What you should do:
So that nothing is lost, restate each entry exactly as supplied.

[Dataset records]
+++++
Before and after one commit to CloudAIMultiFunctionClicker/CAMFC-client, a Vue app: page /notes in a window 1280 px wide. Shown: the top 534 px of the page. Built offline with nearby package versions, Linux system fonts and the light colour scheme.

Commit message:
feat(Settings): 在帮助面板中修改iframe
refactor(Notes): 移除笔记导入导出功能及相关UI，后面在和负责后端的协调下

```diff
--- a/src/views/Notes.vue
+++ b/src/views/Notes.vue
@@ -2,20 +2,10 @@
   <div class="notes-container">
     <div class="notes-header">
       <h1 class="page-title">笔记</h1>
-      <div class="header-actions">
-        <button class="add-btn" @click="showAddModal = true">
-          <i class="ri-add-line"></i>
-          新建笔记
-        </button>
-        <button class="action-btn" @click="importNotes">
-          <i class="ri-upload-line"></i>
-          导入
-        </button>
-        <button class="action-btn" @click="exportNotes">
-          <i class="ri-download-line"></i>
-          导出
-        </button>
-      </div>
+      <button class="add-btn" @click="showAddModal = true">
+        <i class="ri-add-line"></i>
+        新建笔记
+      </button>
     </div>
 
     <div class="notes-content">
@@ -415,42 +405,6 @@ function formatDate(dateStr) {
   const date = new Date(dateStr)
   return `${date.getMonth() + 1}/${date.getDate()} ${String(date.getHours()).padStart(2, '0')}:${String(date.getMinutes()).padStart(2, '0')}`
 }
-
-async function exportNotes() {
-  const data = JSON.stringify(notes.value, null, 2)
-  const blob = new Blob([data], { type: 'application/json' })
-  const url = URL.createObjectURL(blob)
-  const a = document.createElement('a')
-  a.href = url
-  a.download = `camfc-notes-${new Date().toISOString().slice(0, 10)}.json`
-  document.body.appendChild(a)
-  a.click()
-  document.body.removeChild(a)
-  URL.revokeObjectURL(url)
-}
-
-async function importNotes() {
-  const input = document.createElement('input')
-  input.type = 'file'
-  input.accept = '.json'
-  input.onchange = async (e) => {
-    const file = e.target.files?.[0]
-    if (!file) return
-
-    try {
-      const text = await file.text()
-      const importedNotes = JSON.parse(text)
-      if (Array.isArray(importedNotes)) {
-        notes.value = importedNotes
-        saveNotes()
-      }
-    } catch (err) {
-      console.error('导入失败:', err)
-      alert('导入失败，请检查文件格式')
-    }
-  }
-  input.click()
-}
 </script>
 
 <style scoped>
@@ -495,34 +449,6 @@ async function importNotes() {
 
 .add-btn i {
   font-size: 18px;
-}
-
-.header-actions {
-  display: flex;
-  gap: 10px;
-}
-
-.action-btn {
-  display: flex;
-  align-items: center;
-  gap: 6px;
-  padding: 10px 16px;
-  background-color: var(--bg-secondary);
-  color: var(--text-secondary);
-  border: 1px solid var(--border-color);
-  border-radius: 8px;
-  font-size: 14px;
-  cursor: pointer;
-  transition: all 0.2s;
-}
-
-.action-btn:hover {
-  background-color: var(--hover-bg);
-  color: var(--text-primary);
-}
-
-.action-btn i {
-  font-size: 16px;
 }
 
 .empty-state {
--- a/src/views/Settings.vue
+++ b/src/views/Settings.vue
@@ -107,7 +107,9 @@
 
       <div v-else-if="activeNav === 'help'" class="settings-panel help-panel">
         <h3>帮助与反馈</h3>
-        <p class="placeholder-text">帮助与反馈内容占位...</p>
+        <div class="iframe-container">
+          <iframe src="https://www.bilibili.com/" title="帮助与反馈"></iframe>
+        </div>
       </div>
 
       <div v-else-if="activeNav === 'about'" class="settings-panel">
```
+++++
Answer for this exercise:
Before and after one commit to CloudAIMultiFunctionClicker/CAMFC-client, a Vue app: page /notes in a window 1280 px wide. Shown: the top 534 px of the page. Built offline with nearby package versions, Linux system fonts and the light colour scheme.

Commit message:
feat(Settings): 在帮助面板中修改iframe
refactor(Notes): 移除笔记导入导出功能及相关UI，后面在和负责后端的协调下

```diff
--- a/src/views/Notes.vue
+++ b/src/views/Notes.vue
@@ -2,20 +2,10 @@
   <div class="notes-container">
     <div class="notes-header">
       <h1 class="page-title">笔记</h1>
-      <div class="header-actions">
-        <button class="add-btn" @click="showAddModal = true">
-          <i class="ri-add-line"></i>
-          新建笔记
-        </button>
-        <button class="action-btn" @click="importNotes">
-          <i class="ri-upload-line"></i>
-          导入
-        </button>
-        <button class="action-btn" @click="exportNotes">
-          <i class="ri-download-line"></i>
-          导出
-        </button>
-      </div>
+      <button class="add-btn" @click="showAddModal = true">
+        <i class="ri-add-line"></i>
+        新建笔记
+      </button>
     </div>
 
     <div class="notes-content">
@@ -415,42 +405,6 @@ function formatDate(dateStr) {
   const date = new Date(dateStr)
   return `${date.getMonth() + 1}/${date.getDate()} ${String(date.getHours()).padStart(2, '0')}:${String(date.getMinutes()).padStart(2, '0')}`
 }
-
-async function exportNotes() {
-  const data = JSON.stringify(notes.value, null, 2)
-  const blob = new Blob([data], { type: 'application/json' })
-  const url = URL.createObjectURL(blob)
-  const a = document.createElement('a')
-  a.href = url
-  a.download = `camfc-notes-${new Date().toISOString().slice(0, 10)}.json`
-  document.body.appendChild(a)
-  a.click()
-  document.body.removeChild(a)
-  URL.revokeObjectURL(url)
-}
-
-async function importNotes() {
-  const input = document.createElement('input')
-  input.type = 'file'
-  input.accept = '.json'
-  input.onchange = async (e) => {
-    const file = e.target.files?.[0]
-    if (!file) return
-
-    try {
-      const text = await file.text()
-      const importedNotes = JSON.parse(text)
-      if (Array.isArray(importedNotes)) {
-        notes.value = importedNotes
-        saveNotes()
-      }
-    } catch (err) {
-      console.error('导入失败:', err)
-      alert('导入失败，请检查文件格式')
-    }
-  }
-  input.click()
-}
 </script>
 
 <style scoped>
@@ -495,34 +449,6 @@ async function importNotes() {
 
 .add-btn i {
   font-size: 18px;
-}
-
-.header-actions {
-  display: flex;
-  gap: 10px;
-}
-
-.action-btn {
-  display: flex;
-  align-items: center;
-  gap: 6px;
-  padding: 10px 16px;
-  background-color: var(--bg-secondary);
-  color: var(--text-secondary);
-  border: 1px solid var(--border-color);
-  border-radius: 8px;
-  font-size: 14px;
-  cursor: pointer;
-  transition: all 0.2s;
-}
-
-.action-btn:hover {
-  background-color: var(--hover-bg);
-  color: var(--text-primary);
-}
-
-.action-btn i {
-  font-size: 16px;
 }
 
 .empty-state {
--- a/src/views/Settings.vue
+++ b/src/views/Settings.vue
@@ -107,7 +107,9 @@
 
       <div v-else-if="activeNav === 'help'" class="settings-panel help-panel">
         <h3>帮助与反馈</h3>
-        <p class="placeholder-text">帮助与反馈内容占位...</p>
+        <div class="iframe-container">
+          <iframe src="https://www.bilibili.com/" title="帮助与反馈"></iframe>
+        </div>
       </div>
 
       <div v-else-if="activeNav === 'about'" class="settings-panel">
```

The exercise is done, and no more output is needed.